### Task directions:
Across the listing, count the lines that include the string "need". Give nothing besides the number.

====

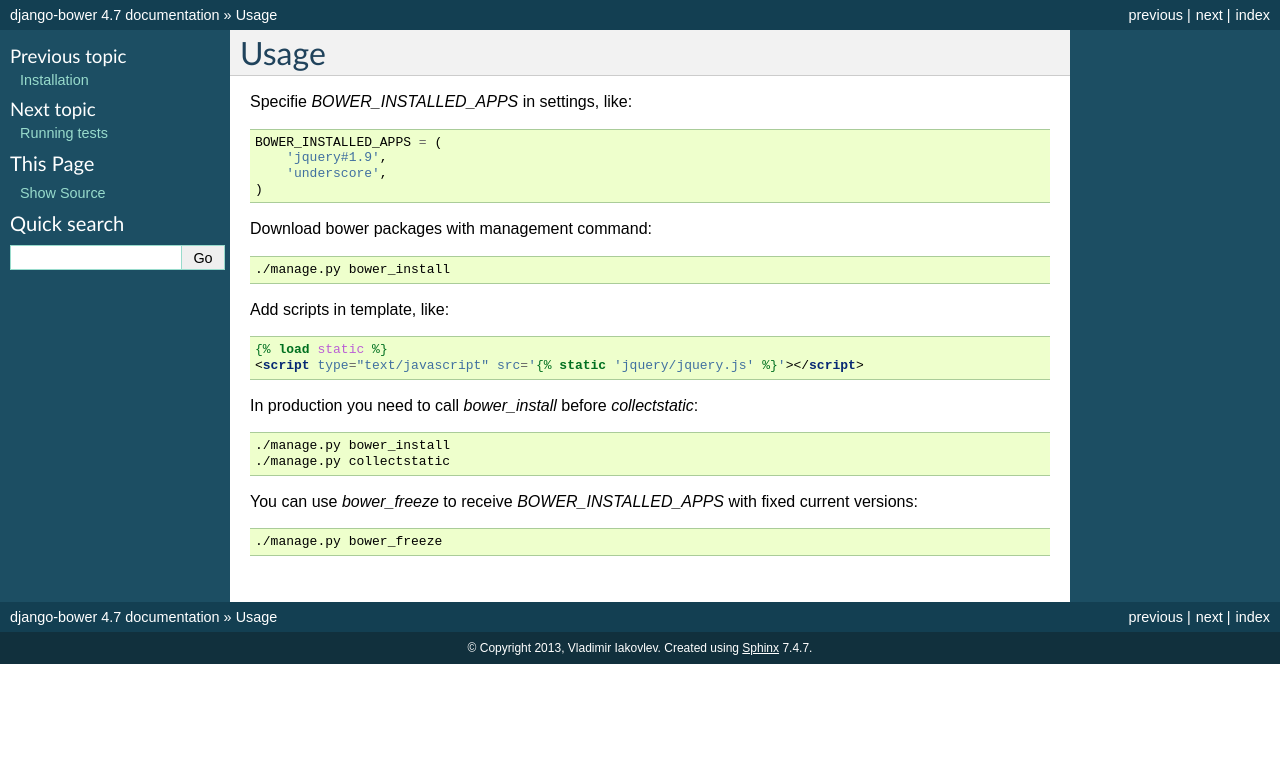
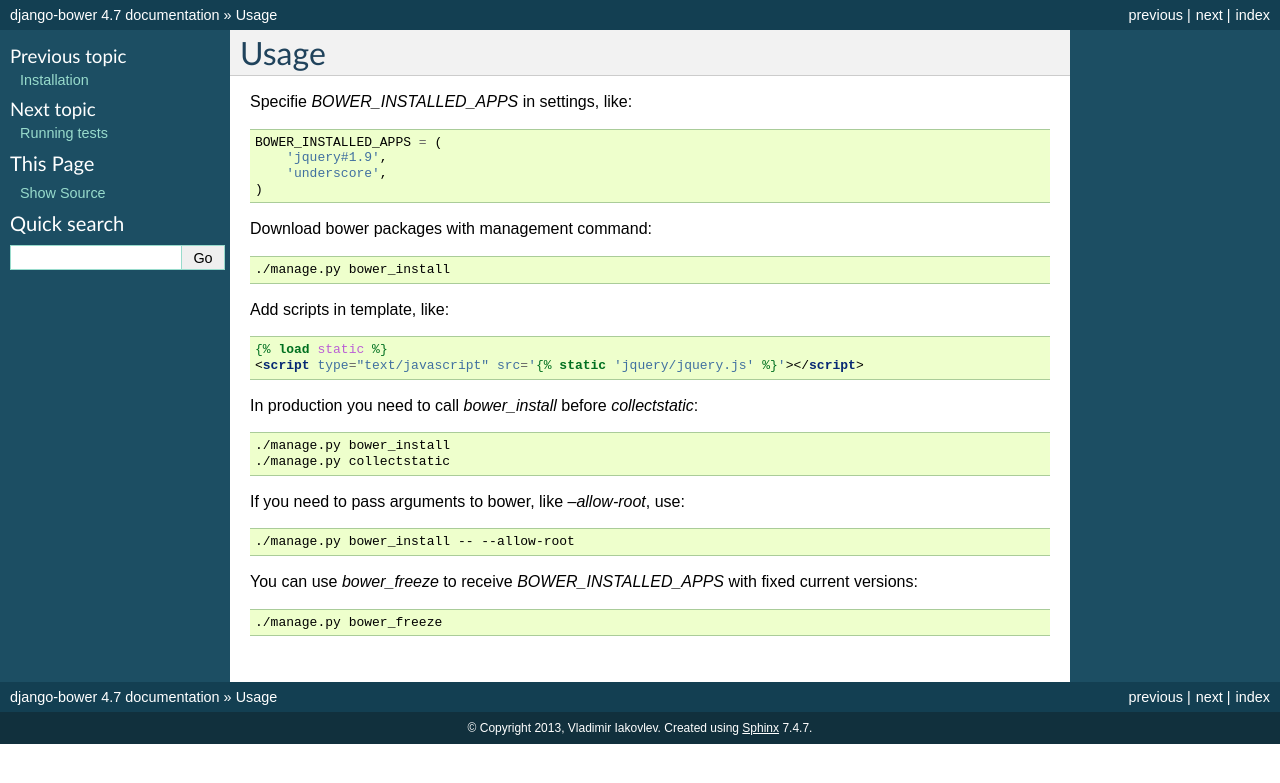
Before and after one commit to nvbn/django-bower, a Sphinx documentation site: the page built from docs/usage.rst, in a window 1280 px wide. Shown: the top 783 px of the page. Built offline with Sphinx 7.4.7, drawn with Linux system fonts in a browser that asks for light colours.

Commit message:
Update docs

```diff
--- a/README.rst
+++ b/README.rst
@@ -88,6 +88,12 @@ In production you need to call `bower_install` before `collectstatic`:
     ./manage.py bower_install
     ./manage.py collectstatic
 
+If you need to pass arguments to bower, like `--allow-root`, use:
+
+.. code-block:: bash
+
+    ./manage.py bower_install -- --allow-root
+
 You can use `bower_freeze` to receive `BOWER_INSTALLED_APPS` with fixed current versions:
 
 .. code-block:: bash
--- a/docs/usage.rst
+++ b/docs/usage.rst
@@ -31,6 +31,12 @@ In production you need to call `bower_install` before `collectstatic`:
     ./manage.py bower_install
     ./manage.py collectstatic
 
+If you need to pass arguments to bower, like `--allow-root`, use:
+
+.. code-block:: bash
+
+    ./manage.py bower_install -- --allow-root
+
 You can use `bower_freeze` to receive `BOWER_INSTALLED_APPS` with fixed current versions:
 
 .. code-block:: bash
```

====

### Reply:
4